Ethereum will hard fork to fend off ongoing denial of service attacks, and ViaBTC is moving to Bitcoin Unlimited. Here are the cryptocurrency highlights of week 41:
- Ethereum is about to hard fork twice due to recent distributed denial of service (DDoS) attacks on the network. Lead developers believe low gas prices have given attackers the ability to threaten the network with these attacks. The first fork is therefore intended to raise gas prices to make it more difficult for the attacker to disrupt the Ethereum blockchain and clients. A second fork will then follow shortly after to revert “the current “state-bloat” introduced by the attacks. This second fork will serve to remove accounts which are empty; lacking code, balance, storage and nonce == 0.” The fork is set to happen at block height 2,463,000. Developer Martin Swende also adds that “as a temporary measure to minimize the effects of the most recent attack, we recommend all miners to lower the gaslimit to 500K gas.”
- The hard forks in Ethereum could have an unintended casualty in the form of Ethereum Classic. Although the forks aren’t causing much controversy within the Ethereum community, the same cannot be said for the Ethereum Classic community. The latter has the same vulnerabilities in its network, and would thus have to go through the same forks, but it is currently deeply divided over the matter with some even calling a hard fork a “violation of immutability”. They are also planning to continue running the current chain as Ethereum Classic Uncensored, which would split the already tiny community.
- ViaBTC, currently one of the largest pools in the Bitcoin network with around 10% of network hashrate, has decided move all of its mining operations to Bitcoin Unlimited. In a statement ViaBTC argues that the move is necessary to prevent “network suicide”, because “without growing capacity for on-chain transactions the business model of the miners who secure the bitcoin network against attacks will be destroyed. If mining ceases to be a profitable enterprise, and it will if we do not allow conditions which enable more on-chain transactions to occur, the network will lose the enormous amount of computing power that keeps it secure from attackers. This is guaranteed to bring about the failure of Bitcoin the protocol as well as bitcoin the currency.” The latest move comes as a shock to Core developers who are preparing to implement Segregated Witness. The latter would be implemented with a 95% activation threshold (although this can still be lowered), but ViaBTC won’t be supporting it without on-chain scaling.

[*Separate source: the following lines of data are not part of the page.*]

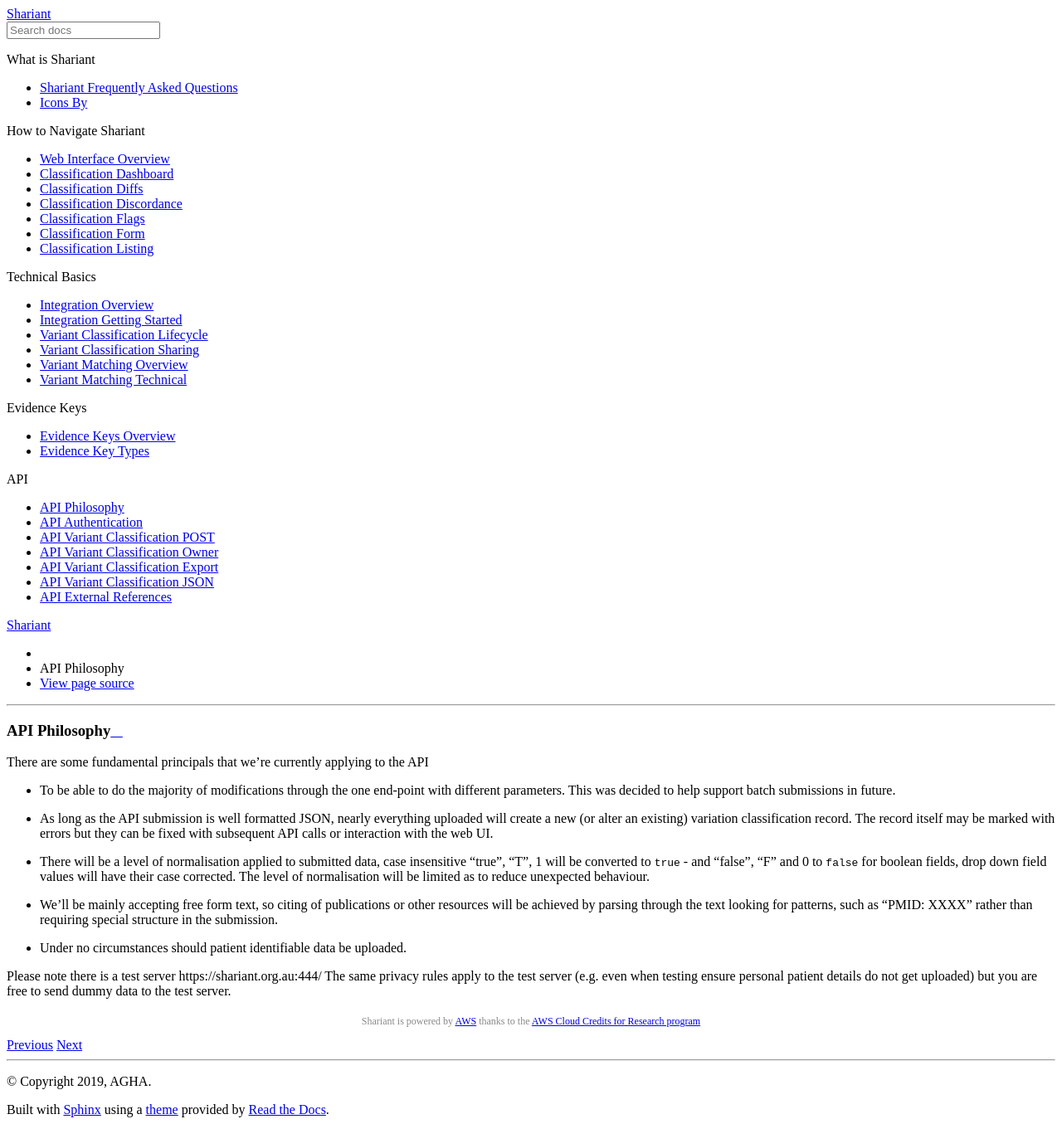
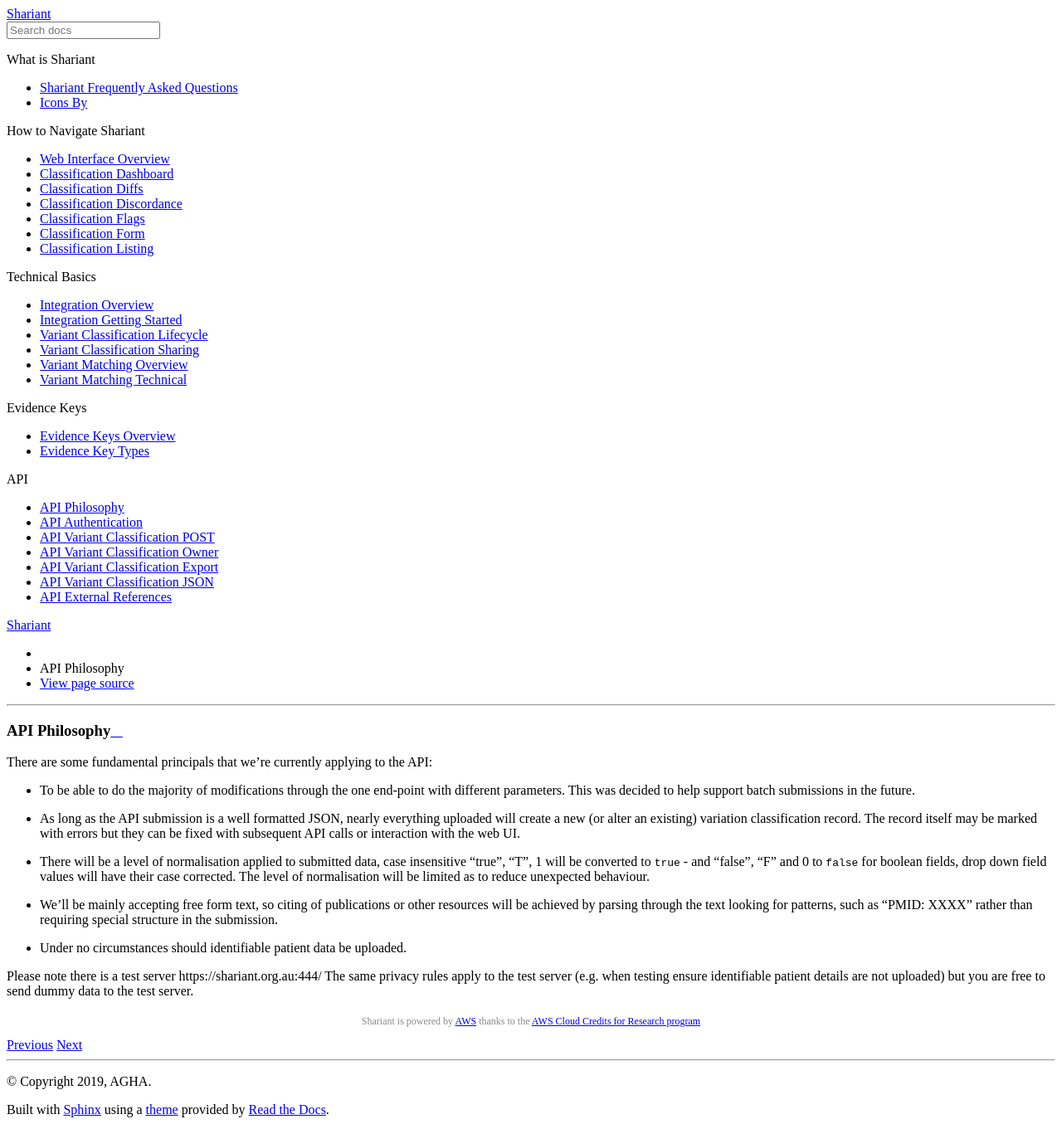
Before and after one commit to SACGF/shariant_docs, a Sphinx documentation site: the page built from docs/integration/api/philosophy.md, in a window 1280 px wide. Shown: the whole page at 83% size. Built offline with Sphinx 7.4.7 and the Read the Docs theme 2.0.0, drawn with Linux system fonts in a browser that asks for light colours.

Commit message:
Update philosophy.md

```diff
--- a/docs/integration/api/philosophy.md
+++ b/docs/integration/api/philosophy.md
@@ -1,12 +1,12 @@
 # API Philosophy
 
-There are some fundamental principals that we're currently applying to the API
+There are some fundamental principals that we're currently applying to the API:
 
-* To be able to do the majority of modifications through the one end-point with different parameters. This was decided to help support batch submissions in future.
-* As long as the API submission is well formatted JSON, nearly everything uploaded will create a new (or alter an existing) variation classification record. The record itself may be marked with errors but they can be fixed with subsequent API calls or interaction with the web UI.
+* To be able to do the majority of modifications through the one end-point with different parameters. This was decided to help support batch submissions in the future.
+* As long as the API submission is a well formatted JSON, nearly everything uploaded will create a new (or alter an existing) variation classification record. The record itself may be marked with errors but they can be fixed with subsequent API calls or interaction with the web UI.
 * There will be a level of normalisation applied to submitted data, case insensitive "true", "T", 1 will be converted to `true` - and "false", "F" and 0 to `false` for boolean fields, drop down field values will have their case corrected. The level of normalisation will be limited as to reduce unexpected behaviour.
 * We'll be mainly accepting free form text, so citing of publications or other resources will be achieved by parsing through the text looking for patterns, such as "PMID: XXXX" rather than requiring special structure in the submission.
-* Under no circumstances should patient identifiable data be uploaded.
+* Under no circumstances should identifiable patient data be uploaded.
 
 Please note there is a test server https://shariant.org.au:444/
-The same privacy rules apply to the test server (e.g. even when testing ensure personal patient details do not get uploaded) but you are free to send dummy data to the test server.
+The same privacy rules apply to the test server (e.g. when testing ensure identifiable patient details are not uploaded) but you are free to send dummy data to the test server.
```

- The US Securities and Exchange Commission (SEC) is once again delaying a decision on whether to approve a bid to launch a bitcoin exchange traded fund (ETF) by investors Tyler and Cameron Winklevoss. The SEC is now opening up to additional public feedback, as it is looking for feedback on the “stability of bitcoin, the manner in which the trust will value the holdings, and any potential conflicts of interest between the custodian and bitcoin exchange Gemini, which is owned by the Winklevoss brothers.” Commentators have 21 days from the publication of the SEC document in the Federal Register to formally enter their submissions. Rebuttals can be filed 35 days from that time.
- The price of Bitcoin increased by more than three percent this week to a current rate of about $640 per BTC. The price of Ethereum lost a similar percentage, causing the price of Ether to drop to a rate of $11.87 per ETH. Ethereum Classic crashed again on concerns the community could split, taking the price to $0.99 per ETC. Monero another three percent of its value as well. XMR is now trading at a rate of $6.60 per coin.